WaPSR Delegation Diary 2: The Israeli Peace Movement in Jerusalem


March 7, 2005 in both East and West Jerusalem

Crossing the Bethlehem checkpoint is becoming routine; the absurd and surreal now somehow normal. All 19 of us flash our passports reflexively to the soldier, and we after waiting our turn in a line of cars, zip right through from Bethlehem to Jerusalem where ordinary local Palestinians are forbidden to go.

Israeli Committee against House Demolitions

We arrive at the Central part of West Jerusalem, just to the West of the Green Line in the Russian Compound. We are at the headquarters of the Israeli Committee Against House Demolitions (ICAHD), an Israeli group formed to resist the destruction of Palestinian homes by the Israeli Army. Its leader, Jeff Halper, is not available, so we are treated to the dynamic young Jewish-American activist Jimmy Johnson’s presentation about the current reality on the ground.

Jimmy Johnson from the Israeli Committee Against House Demolitions. (Bob Haynes)

Jimmy starts with the consequences of the Oslo Accords, and finishes with the unilateral measures, including the building of The Wall by the current Sharon government during the past 4 years.

During the Oslo process, the West Bank was divided up into Areas A, B and C. Area A was to be under Palestinian Civil and Military authority; Area B under Palestinian civil authority, but Israeli or joint military authority; and Area C under Israeli Civil and Military Authority.
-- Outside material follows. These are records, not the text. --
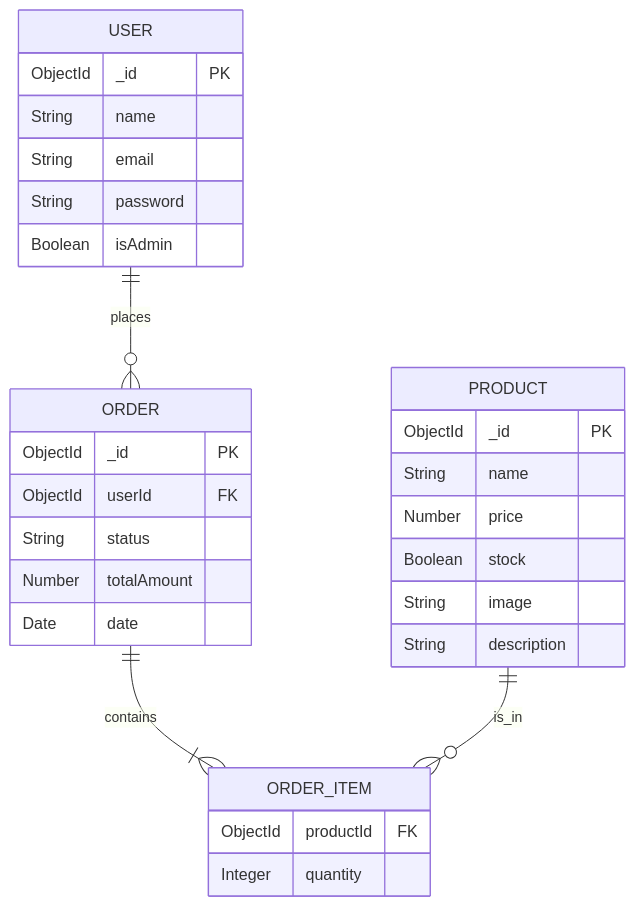
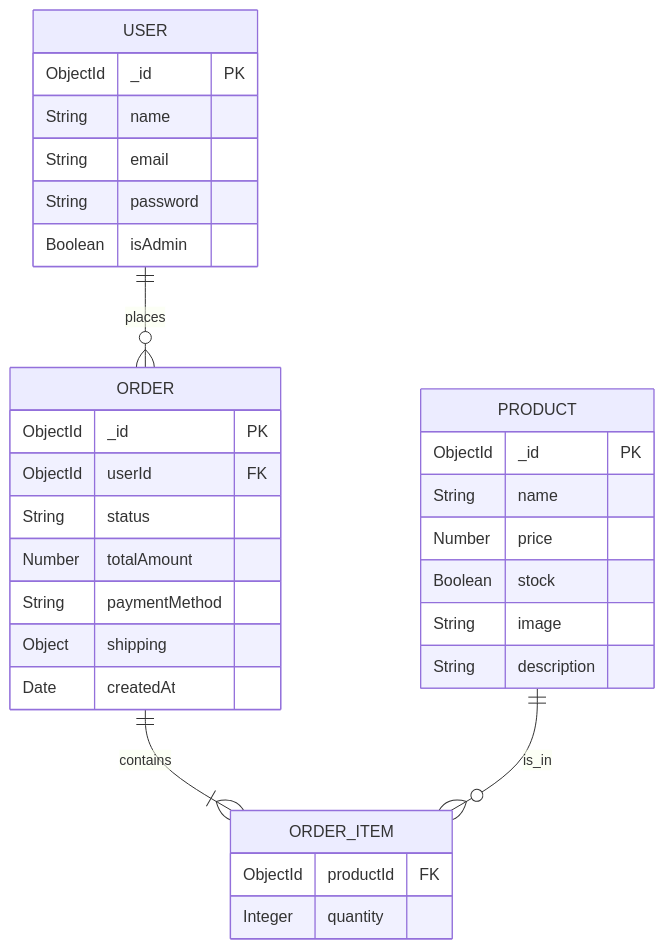
One commit to Raj-0318/Jewelify changed the fourth of 5 diagrams in dfd.md. Above: the diagram before and after it, drawn with Mermaid. The commit also changed other lines of this file and 10 other files, not shown here.

````diff
--- a/dfd.md
+++ b/dfd.md
@@ -143,36 +143,38 @@
 ```mermaid
 erDiagram
     USER {
         ObjectId _id PK
         String name
         String email
         String password
         Boolean isAdmin
     }
 
     PRODUCT {
         ObjectId _id PK
         String name
         Number price
         Boolean stock
         String image
         String description
     }
 
     ORDER {
         ObjectId _id PK
         ObjectId userId FK
         String status
         Number totalAmount
-        Date date
+        String paymentMethod
+        Object shipping
+        Date createdAt
     }
 
     ORDER_ITEM {
         ObjectId productId FK
         Integer quantity
     }
 
     USER ||--o{ ORDER : "places"
     ORDER ||--|{ ORDER_ITEM : "contains"
     PRODUCT ||--o{ ORDER_ITEM : "is_in"
 ```
````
As the maps were drawn up for Camp David, 45% of the land in the West Bank became Area C, that is, under direct Israeli control, and under control of the settlements.

There are now more than 400,000 Israeli settlers in the West Bank if you include the settlers in East Jerusalem. Mr. Jones explains that there are two types of illegal Israeli settlements in the West Bank: The settlements of the extreme ideologically right-wing like Itamar, or Kiryat Arba’a, and the settlements of convenience, like Ma’ale Adumim, which have become Jerusalem and Tel Aviv suburbs, and are subsidized by the Israeli Government, be it Labor or Lukid. These large suburban settlements look like places in Southern California, with their own Ace Hardware’s, etc.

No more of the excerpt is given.